According to Dr. Rau, low CSF pressure headaches affect a small number of patients—about 5 in 100,000. Women experience low CSF pressure headache twice as frequently as men, and most commonly between the ages of 25-30. While it can affect children and the elderly, Dr. Rau says, it’s much less common among these groups. 

Dr. Rau says there’s also an increased risk of low CSF pressure headache with connective tissue disorders, like postural orthostatic tachycardia syndrome (POTS) or Ehlers-Danlos syndrome.

“If someone has a new daily persistent headache with an orthostatic component (headaches worsen in an upright position and are relieved by lying down) and they are double-jointed— they can pull their fingers back or hyperextend their knees—there’s more likely to be a leak than you might otherwise have suspected,” she says.

What to Tell Your Doctor

Dr. Rau stresses the importance of telling your doctor when the headache started. They also need to know about what you think makes it better or worse, what (if anything) triggers the headache, and other symptoms that occur with the headache. Make sure to mention any recent surgeries or medical procedures or diagnostic tests that may have caused a CSF leak, Dr. Rau says, or if you otherwise suspect one has happened. 

Also, be sure to tell your doctor about any other health problems you might have. Dr. Rau says that they also need to be provided with a complete list of all the medications you take, including over-the-counter medicines and dietary supplements.

Treatment Options for Low CSF Pressure Headache

The good news about low CSF pressure headache is that it’s often curable, according to Dr. Rau. She notes that, in many cases, the body can repair itself. Your doctor may ask you to lie flat for 48-72 hours, increase your fluid intake, and increase your caffeine consumption to the equivalent of 3-4 cups of coffee per day unless otherwise contraindicated.

If this conservative approach isn’t successful, Dr. Rau says a blood patch may be necessary. For this procedure, some of your own blood will be drawn from your arm and injected into the lower spine. It usually isn’t necessary to know the exact location of the leak for this procedure to work. Headache improvement may be very fast, but if the patch does not work or the results are short-lived, testing to locate the site of the leak may be performed.

In rare instances, surgery may be recommended. Bur Dr. Rau underscores that this is uncommon. 

“The majority of patients will respond to some form or mixture of these treatments,” Dr. Rau says. “There are some patients that have either recurrent problems or just don’t respond as well, but a very small percentage. The majority of patients can be cured.” 

Seeking Treatment for Low-Pressure Headache
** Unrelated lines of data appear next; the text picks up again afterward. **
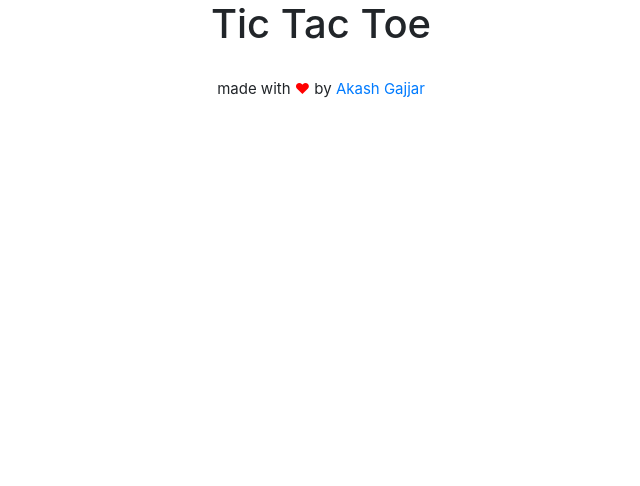
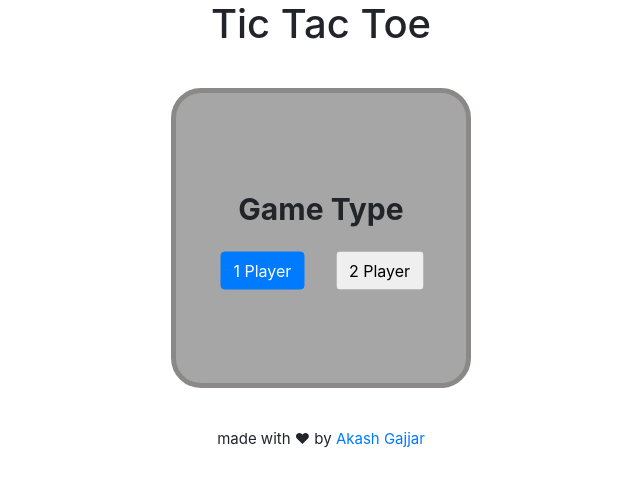
Before and after one commit to skywalker212/TicTacToe, a plain HTML site: page index.html in a window 1280 px wide. Shown: the whole page, without its empty margins (319-959 px from the left). Drawn offline with nearby package versions, Linux system fonts and the light colour scheme.

Commit message:
created basic framework till selecting between cross and nought

```diff
--- a/css/style.css
+++ b/css/style.css
@@ -0,0 +1,43 @@
+.box {
+  height: 300px;
+  width: 300px;
+  background-color: rgb(166, 166, 166);
+  margin: 40px auto;
+  border-style: solid;
+  border-radius: 30px;
+  border-color: rgb(139, 136, 136);
+  border-width: 5px;
+}
+
+.textbox {
+  position: relative;
+  float: left;
+  top: 50%;
+  left: 50%;
+  transform: translate(-50%, -50%);
+}
+
+.player {
+  font-weight: bold;
+  font-size: 30px;
+  margin-bottom: 20px;
+}
+
+.one:active, .one:after, .one:focus, .two:active, .two:after, .two:focus {
+  outline: none;
+  box-shadow: none;
+}
+
+.choosemark {
+  font-weight: bold;
+  font-size: 25px;
+  margin-bottom: 20px;
+}
+
+.cross, .nought , .cross:focus,.nought:focus{
+  background: transparent;
+  border: none;
+  outline: none;
+  box-shadow: none;
+  font-size: 40px;
+}
--- a/index.html
+++ b/index.html
@@ -1,5 +1,6 @@
 <!DOCTYPE html>
 <html>
+
 <head>
   <title>TicTacToe</title>
   <meta charset="utf-8">
@@ -12,12 +13,31 @@
   <script type="text/javascript" src="js/script.js" async>
   </script>
 </head>
+
 <body>
   <div class="container">
     <h1 class="text-center">Tic Tac Toe</h1>
+    <div class="main">
+      <div class="box">
+        <div class="textbox">
+          <div class="player text-center">
+            Game Type
+          </div>
+          <div class="row">
+            <div class="column col-md-6">
+              <button type="button" name="one" class="btn btn-primary one" onclick="players(1)">1 Player</button>
+            </div>
+            <div class="column col-md-6">
+              <button type="button" name="two" class="btn two" onclick="players(2)">2 Player</button>
+            </div>
+          </div>
+        </div>
+      </div>
+    </div>
   </div>
 </body>
+
 </html>
 <footer class="container text-center footer">
-  <p class="footerp" style="margin-top:30px; font-size:15px">made with <span style="color:red"> &#9829; </span> by <a href="https://freecodecamp.com/skywalker212" style="text-decoration:none" target="_blank">Akash Gajjar</a></p>
+  <p class="footerp" style="margin-top:30px; font-size:15px">made with ❤ by <a href="https://freecodecamp.com/skywalker212" style="text-decoration:none" target="_blank">Akash Gajjar</a></p>
 </footer>
--- a/js/script.js
+++ b/js/script.js
@@ -0,0 +1,35 @@
+var playerCount = 0;
+
+var players = function (count) {
+  if(count == 1){
+    playerCount = 1;
+    console.log('you have selected a single player game.');
+  }else {
+    playerCount = 2;
+    console.log('2 players.');
+  }
+  var htmlstr = `
+  <div class="choosemark">
+    Choose Your Mark
+  </div>
+  <div class='row text-center'>
+    <div class='column col-md-6'>
+      <button type="button" name="cross" class="cross" onclick="markType('cross')">❌</button>
+    </div>
+    <div class='column col-md-6'>
+      <button type="button" name="nought" class="nought" onclick="markType('nought')">⭕</button>
+    </div>
+  </div>
+  `;
+  $('.textbox').html(htmlstr);
+};
+
+var markType = function (type) {
+  var pm1 = type;
+  var pm2 = type==='cross'?'nought':'cross';
+  if(playerCount==1){
+    console.log("player has selected " +type);
+  }else {
+    console.log(`player 1 has selected ${pm1} so player 2 will be ${pm2}`);
+  }
+};
```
Though certainly not as common as migraine, low-pressure headache is a form of daily headache that can be easily missed. Talk to your doctor if you’ve had a constant headache that appeared one day and never left or gets better when you lie down, or if you had a recent injury or a procedure such as an epidural or lumbar puncture. For help finding a healthcare provider who is right for you, check out the American Migraine Foundation Find a Doctor tool.